# YOUR GOAL
Look through the records below, and copy out every line that holds the string "initialY".

# MATERIAL FOR THIS EXERCISE

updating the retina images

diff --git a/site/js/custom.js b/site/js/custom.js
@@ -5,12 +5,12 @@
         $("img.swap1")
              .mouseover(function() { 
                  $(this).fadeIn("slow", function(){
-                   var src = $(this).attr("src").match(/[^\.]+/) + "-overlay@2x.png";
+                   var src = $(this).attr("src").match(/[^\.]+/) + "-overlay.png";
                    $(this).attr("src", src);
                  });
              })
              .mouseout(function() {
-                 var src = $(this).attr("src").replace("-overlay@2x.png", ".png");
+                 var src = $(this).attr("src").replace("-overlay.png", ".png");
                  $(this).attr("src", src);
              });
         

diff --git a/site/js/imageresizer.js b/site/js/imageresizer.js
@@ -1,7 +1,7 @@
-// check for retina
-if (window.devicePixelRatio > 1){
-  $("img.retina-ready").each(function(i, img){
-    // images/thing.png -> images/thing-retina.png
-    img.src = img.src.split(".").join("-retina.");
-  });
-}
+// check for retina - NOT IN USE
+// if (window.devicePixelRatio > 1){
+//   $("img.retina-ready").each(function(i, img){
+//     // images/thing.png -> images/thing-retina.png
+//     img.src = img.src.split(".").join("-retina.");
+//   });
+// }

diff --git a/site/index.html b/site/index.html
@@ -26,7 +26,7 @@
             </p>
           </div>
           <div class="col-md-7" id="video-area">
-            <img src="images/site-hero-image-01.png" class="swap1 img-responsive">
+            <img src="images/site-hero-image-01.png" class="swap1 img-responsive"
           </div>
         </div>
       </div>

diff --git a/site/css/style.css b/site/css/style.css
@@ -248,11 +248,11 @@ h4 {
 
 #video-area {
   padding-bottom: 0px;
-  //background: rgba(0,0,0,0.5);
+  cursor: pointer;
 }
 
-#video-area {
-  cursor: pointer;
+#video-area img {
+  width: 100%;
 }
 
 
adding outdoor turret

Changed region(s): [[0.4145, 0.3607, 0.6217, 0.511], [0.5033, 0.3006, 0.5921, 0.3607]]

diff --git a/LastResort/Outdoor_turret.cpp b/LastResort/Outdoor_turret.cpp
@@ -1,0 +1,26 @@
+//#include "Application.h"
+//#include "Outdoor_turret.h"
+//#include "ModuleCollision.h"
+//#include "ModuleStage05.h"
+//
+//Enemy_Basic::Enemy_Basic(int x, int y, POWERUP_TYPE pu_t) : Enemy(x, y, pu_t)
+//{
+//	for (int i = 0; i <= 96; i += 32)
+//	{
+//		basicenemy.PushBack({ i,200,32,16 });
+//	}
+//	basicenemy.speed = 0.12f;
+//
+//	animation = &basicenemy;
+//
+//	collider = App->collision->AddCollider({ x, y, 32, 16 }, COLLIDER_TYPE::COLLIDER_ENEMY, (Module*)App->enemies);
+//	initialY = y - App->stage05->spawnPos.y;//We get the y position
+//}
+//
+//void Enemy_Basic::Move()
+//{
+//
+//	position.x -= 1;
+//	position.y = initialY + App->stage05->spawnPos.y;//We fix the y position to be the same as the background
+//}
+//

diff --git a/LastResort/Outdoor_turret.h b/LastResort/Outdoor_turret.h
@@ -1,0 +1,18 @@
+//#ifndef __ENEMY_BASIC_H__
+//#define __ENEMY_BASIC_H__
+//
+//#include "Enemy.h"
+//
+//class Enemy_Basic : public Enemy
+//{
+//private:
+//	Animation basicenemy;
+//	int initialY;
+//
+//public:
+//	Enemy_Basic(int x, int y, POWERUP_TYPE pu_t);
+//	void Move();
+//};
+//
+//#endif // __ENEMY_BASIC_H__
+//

# OUTPUT OF THE EXERCISE
+//	initialY = y - App->stage05->spawnPos.y;//We get the y position
+//	position.y = initialY + App->stage05->spawnPos.y;//We fix the y position to be the same as the background
+//	int initialY;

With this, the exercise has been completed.